Actually the 13th amendment did not stop the practice of indentured servitude. That was finally made illegal by the Trafficking Victims Protection Act of 2000... um... ouch....

Following the civil war many people both black and white found themselves broke, and hungry. So while they were technically free, they were free to sign themselves right back into the same situation.

mimartin
04-08-2011, 10:50 AM
Actually the 13th amendment did not stop the practice of indentured servitude. Nice information if the discussion was about indentured servants. However, I was answering the question based on slavery not indentured servants.

Tommycat
04-08-2011, 10:52 AM
Nice information if the discussion was about indentured servants.
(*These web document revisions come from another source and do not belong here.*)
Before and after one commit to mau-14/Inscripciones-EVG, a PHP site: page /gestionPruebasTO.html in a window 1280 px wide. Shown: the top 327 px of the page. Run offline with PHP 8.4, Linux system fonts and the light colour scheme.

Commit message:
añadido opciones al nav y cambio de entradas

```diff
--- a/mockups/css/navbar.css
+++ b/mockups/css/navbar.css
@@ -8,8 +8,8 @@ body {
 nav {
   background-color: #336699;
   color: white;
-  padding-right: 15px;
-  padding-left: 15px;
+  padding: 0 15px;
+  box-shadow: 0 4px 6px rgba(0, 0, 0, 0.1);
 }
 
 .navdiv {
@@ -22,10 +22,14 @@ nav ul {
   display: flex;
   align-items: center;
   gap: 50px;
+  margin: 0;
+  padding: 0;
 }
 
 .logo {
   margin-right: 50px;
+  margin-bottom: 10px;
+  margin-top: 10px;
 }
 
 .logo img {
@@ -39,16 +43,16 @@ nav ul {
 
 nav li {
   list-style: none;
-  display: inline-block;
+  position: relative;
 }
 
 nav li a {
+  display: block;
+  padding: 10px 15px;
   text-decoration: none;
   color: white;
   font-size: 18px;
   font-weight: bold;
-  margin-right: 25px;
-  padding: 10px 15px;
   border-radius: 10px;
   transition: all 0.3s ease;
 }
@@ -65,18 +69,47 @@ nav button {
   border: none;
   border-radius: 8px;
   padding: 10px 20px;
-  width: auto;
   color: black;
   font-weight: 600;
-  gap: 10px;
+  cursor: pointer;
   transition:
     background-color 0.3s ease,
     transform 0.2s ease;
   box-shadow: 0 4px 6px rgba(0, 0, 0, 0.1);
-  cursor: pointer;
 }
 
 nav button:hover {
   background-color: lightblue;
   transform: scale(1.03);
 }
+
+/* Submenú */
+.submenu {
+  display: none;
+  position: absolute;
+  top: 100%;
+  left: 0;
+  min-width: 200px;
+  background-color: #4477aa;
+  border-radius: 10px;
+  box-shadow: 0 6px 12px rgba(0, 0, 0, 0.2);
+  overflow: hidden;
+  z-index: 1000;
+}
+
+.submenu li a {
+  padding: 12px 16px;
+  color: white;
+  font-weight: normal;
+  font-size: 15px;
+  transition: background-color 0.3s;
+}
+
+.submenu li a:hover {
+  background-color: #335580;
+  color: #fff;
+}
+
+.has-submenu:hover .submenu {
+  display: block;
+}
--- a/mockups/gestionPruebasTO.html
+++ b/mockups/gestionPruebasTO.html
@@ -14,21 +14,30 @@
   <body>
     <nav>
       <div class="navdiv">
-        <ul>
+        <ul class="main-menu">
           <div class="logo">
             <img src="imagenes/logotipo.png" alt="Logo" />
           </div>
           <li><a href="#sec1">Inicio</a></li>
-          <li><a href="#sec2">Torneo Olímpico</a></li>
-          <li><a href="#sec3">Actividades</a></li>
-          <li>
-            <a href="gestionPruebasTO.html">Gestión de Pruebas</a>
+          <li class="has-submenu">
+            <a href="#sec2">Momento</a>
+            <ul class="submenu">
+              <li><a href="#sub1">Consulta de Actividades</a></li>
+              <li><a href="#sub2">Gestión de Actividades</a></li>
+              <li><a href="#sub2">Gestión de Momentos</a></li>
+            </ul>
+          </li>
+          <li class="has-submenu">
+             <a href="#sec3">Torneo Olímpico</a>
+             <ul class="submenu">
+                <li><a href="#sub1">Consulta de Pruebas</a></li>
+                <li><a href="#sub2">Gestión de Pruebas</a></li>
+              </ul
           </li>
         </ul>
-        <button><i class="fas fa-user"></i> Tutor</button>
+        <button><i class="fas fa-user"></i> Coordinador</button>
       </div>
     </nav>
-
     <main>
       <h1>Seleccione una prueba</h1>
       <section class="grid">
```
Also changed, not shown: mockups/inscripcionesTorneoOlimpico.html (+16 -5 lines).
However, I was answering the question based on slavery not indentured servants.
Just saying that indentured servitude was pretty much a new slavery, just with a prettier name. Besides, I think if you read his statement, the answer is in itself... if we were slaves to X there would still be slaves

At any rate, no point in going on about slavery and what not as that is WAAAAAY tangential to this discussion....
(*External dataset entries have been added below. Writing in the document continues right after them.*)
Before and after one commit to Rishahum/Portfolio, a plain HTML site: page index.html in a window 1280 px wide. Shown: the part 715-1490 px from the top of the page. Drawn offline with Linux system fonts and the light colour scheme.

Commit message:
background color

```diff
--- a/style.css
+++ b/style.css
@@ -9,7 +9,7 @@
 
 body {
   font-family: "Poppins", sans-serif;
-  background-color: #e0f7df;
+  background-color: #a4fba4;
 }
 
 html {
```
As I said, in as much as it is the parent's choice to send the child to a private school, there is no reason the parent's choice should be taxed more because that private school is religious.

mimartin
04-08-2011, 11:03 AM
Not saying indentured servitude is ethically superior to slavery. Just there is a difference between the two. Not going into detail because I know that will lead to another trivial fact being pointed out that really has nothing to do with the topic.

Tommycat
04-09-2011, 12:59 PM
Talking with a couple friends of mine reminded me of this topic. The law allows up to $500 tax credit for individuals($1000 for couples) for donations to school tuition organizations. The law isn't even specific to religious tuition organizations. It's more like how your donations to church can be written off. Or your donations to World Wildlife Foundation... It's another charitable donation. If you want you can donate to the atheist preachers school fund that only provides tuition assistance to atheist schools.

So again, where's the establishment? This tax break is based on your donation to a school tuition fund. There is no specification based on religion, other than to allow it. It does not only benefit one religion. It isn't even limited to religious funds at all. So please tell me how this violates the First amendment in the least?

mimartin
04-09-2011, 01:15 PM
Already stated why and also showed that this case was not ruled the way it was because it or did not did not violate the establishment clause. It was ruled the way it was because according the majority of judges taxpayers do not have a right to decide how their tax dollars are spent. Yes, they are spending tax dollars because the tax credit means there is that much less money in the state’s coffers.

Tommycat
04-09-2011, 04:22 PM
No, I want to have you explain how a law that is NOT specific to religious donations somehow violates the First Amendment since it is VERY clear that this law gives a tax credit to people who donate to a school tuition fund(including non-religious as well as religious). I want to understand how people choosing the fund to donate to can be a violation when charitable donations are tax write-offs to begin with.